Caroline Mortimer, director, Barings

Mortimer trained as a lawyer with Hogan Lovells and six years ago joined Babson Capital, which was merged with other entities within the Mass Mutual Group. She is responsible for private debt, including the structuring of Barings’ funds and working with colleagues on the execution of transactions. Mortimer focuses on private debt at Barings, which also has high-yield, liquid loans, real estate, alternatives and equities teams.

“When there is this competition and pressure, we have to make sure we stay diligent and don’t just accept anything to win a deal”

What key issues will we be talking about in private debt’s future?
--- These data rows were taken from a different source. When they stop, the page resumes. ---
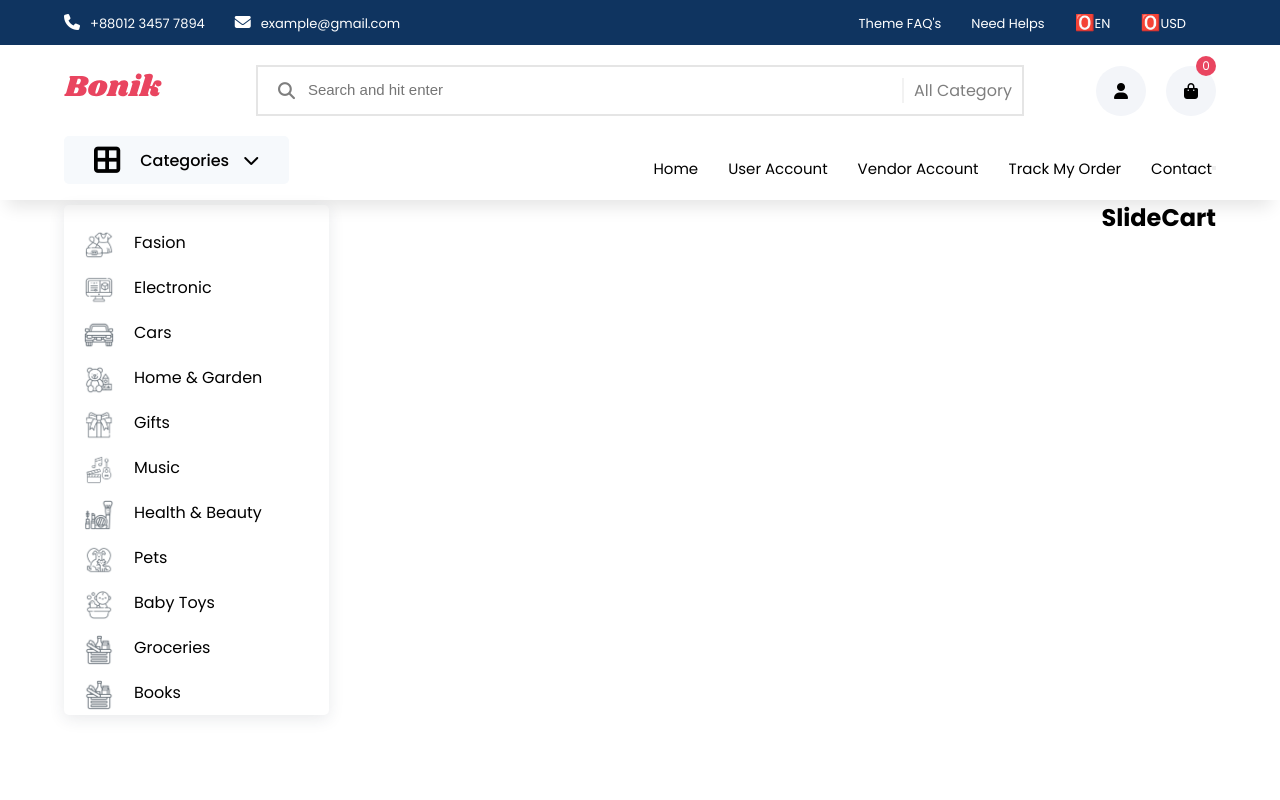
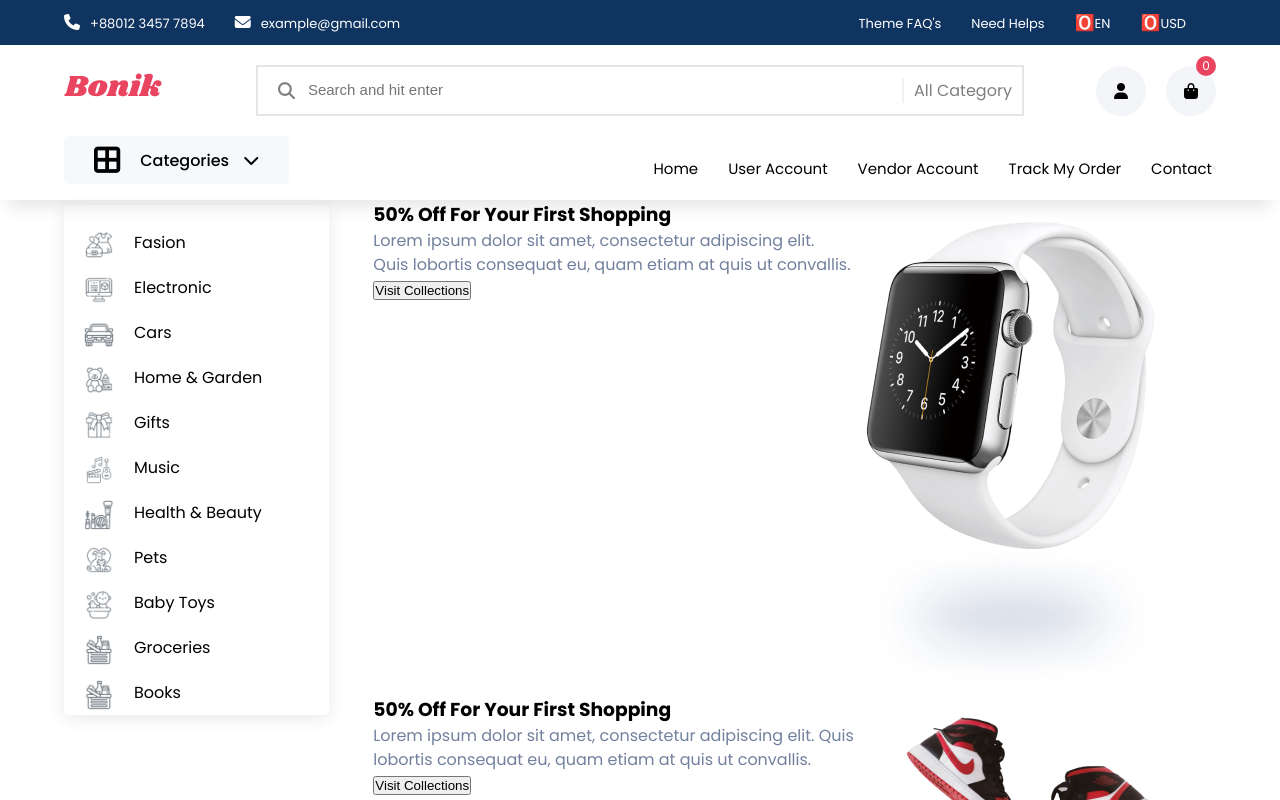
Before and after one commit to positiveworldbd/E-Commerce__1, a React (Create React App) app: page / in a window 1280 px wide. Shown: the top 800 px of the page. Built offline with nearby package versions, Linux system fonts and the light colour scheme.

Commit message:
SliderCard Looping

```diff
--- a/src/components/mainpage/Home.jsx
+++ b/src/components/mainpage/Home.jsx
@@ -1,6 +1,6 @@
 import React from 'react'
 import Categories from './Categories'
-import SlideCart from './SlideCart'
+import Slider from './Slider';
 
 const Home = () => {
   return (
@@ -8,7 +8,7 @@
       <section className="home">
         <div className="container d-flex">
           <Categories />
-          <SlideCart />
+          <Slider />
         </div>
       </section>
     </>
--- a/src/components/mainpage/SlideCart.jsx
+++ b/src/components/mainpage/SlideCart.jsx
@@ -1,9 +1,26 @@
-import React from 'react'
+import React from 'react';
+import slideCard from '../../data/slideCard.json'
 
 const SlideCart = () => {
   return (
     <>
-      <h1>SlideCart</h1>
+      {
+        slideCard.map((value, index) => {
+          const { title, desc, cover } = value;
+          return (
+            <div className="homeSlider__box d-flex top" key={index}>
+              <div className="homeSlider__left">
+                <h1>{title}</h1>
+                <p>{desc}</p>
+                <button className="btn-primary">Visit Collections</button>
+              </div>
+              <div className="homeSlider__right">
+                <img src={cover} alt="" />
+              </div>
+            </div>
+          )
+        })
+      }
     </>
   )
 }
--- /dev/null
+++ b/src/components/mainpage/Slider.jsx
@@ -0,0 +1,16 @@
+import React from 'react'
+import SlideCart from './SlideCart';
+
+const Slider = () => {
+  return (
+    <>
+      <section className="homeSlider contentWidth">
+        <div className="container">
+          <SlideCart />
+        </div>
+      </section>
+    </>
+  )
+}
+
+export default Slider;
--- /dev/null
+++ b/src/data/slideCard.json
@@ -0,0 +1,26 @@
+[
+      {
+        "id": 1,
+        "title": "50% Off For Your First Shopping",
+        "desc": "Lorem ipsum dolor sit amet, consectetur adipiscing elit. Quis lobortis consequat eu, quam etiam at quis ut convallis.",
+        "cover": "assets/images/SlideCard/slide-1.png"
+      },
+      {
+        "id": 2,
+        "title": "50% Off For Your First Shopping",
+        "desc": "Lorem ipsum dolor sit amet, consectetur adipiscing elit. Quis lobortis consequat eu, quam etiam at quis ut convallis.",
+        "cover": "assets/images/SlideCard/slide-2.png"
+      },
+      {
+        "id": 3,
+        "title": "50% Off For Your First Shopping",
+        "desc": "Lorem ipsum dolor sit amet, consectetur adipiscing elit. Quis lobortis consequat eu, quam etiam at quis ut convallis.",
+        "cover": "assets/images/SlideCard/slide-3.png"
+      },
+      {
+        "id": 4,
+        "title": "50% Off For Your First Shopping",
+        "desc": "Lorem ipsum dolor sit amet, consectetur adipiscing elit. Quis lobortis consequat eu, quam etiam at quis ut convallis.",
+        "cover": "assets/images/SlideCard/slide-4.png"
+      }
+]
```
VB: The private debt market has been around for a while but there is more of a regulatory focus on it. To date it’s been all about people doing what their investors asked them to do and structuring funds how they want to, but I think going forward it will be similar to other asset classes in being asked for more regulatory reporting. I think the upcoming changes to Solvency II will kickstart that whole process.

ZB: The blurring of lines between equity and debt is a key development because investors are looking across the whole risk/reward spectrum as opposed to one narrow deployment strategy. This encourages other strategies including core, core-plus, infrastructure or long-term rather than classic control leveraged buyouts – everything is just part of that spectrum.

Hitherto you’ve seen equity investors diversifying into debt. I think there’s space for it to go the other way around, as is the case for ICG, leading to the emergence of crossover capital as an increasingly important part of the investment strategy. Why? Some businesses are getting more mature and that sort of solution makes more sense than trying to make 3x on a fairly mature buyout. There are families, founders and CEOs who don’t want the classic buyout with a three-to-five-year timeline, they want a more long-term, partnership-type investor.

MS: We’re starting to see more multi-asset hybrid fund structures – structures that are trying to mix long-dated assets with short-dated assets and it is quite difficult to deal with the potential need to meet liquidity requirements of investors while at the same time dealing with the risk that a particular position will need to be held to maturity.

So there’s a lot of hard work around structuring, and managers are either moving from a more stereotypical hedge fund structure into a closed-ended product with various liquidity management tools built in, or from more of a closed-ended structure but building in a mechanism for early withdrawal such as withdrawal proceeds being paid out on a run-off basis or some kind of evergreen mechanism. I would guess that this is likely to increase in the future because the investor group interested in investing in more illiquid assets is broadening.

CM: 2020 will be all about ESG. The commitment to ESG is already there in many businesses – the employees drive it and the investment team drives it but now demand is coming from LPs. This means that we need to be more formal in how we document our commitment to ESG and we have to demonstrate to LPs how we are applying ESG in our everyday investing.

MT: I’m quite curious about how the regulation is going to evolve at the EU and national level given the importance of private debt funds in the real economy and direct lending and how that’s going to impact the deals that managers will be able to do in the future.

Obviously, there’s more firepower and the possibility to do bigger deals. I think it will be interesting to see the effect of much more money and much more competition in certain markets.

But I’m also wondering whether there will be a push to get into markets that are less developed and where there is less competition; maybe certain markets outside of Europe. If the cycle changes, it’s going to be a real test for private debt managers to see what will need to be done in terms of restructuring and whether certain managers will, for example, take equity positions. Those are all things I think that might be interesting in the coming years.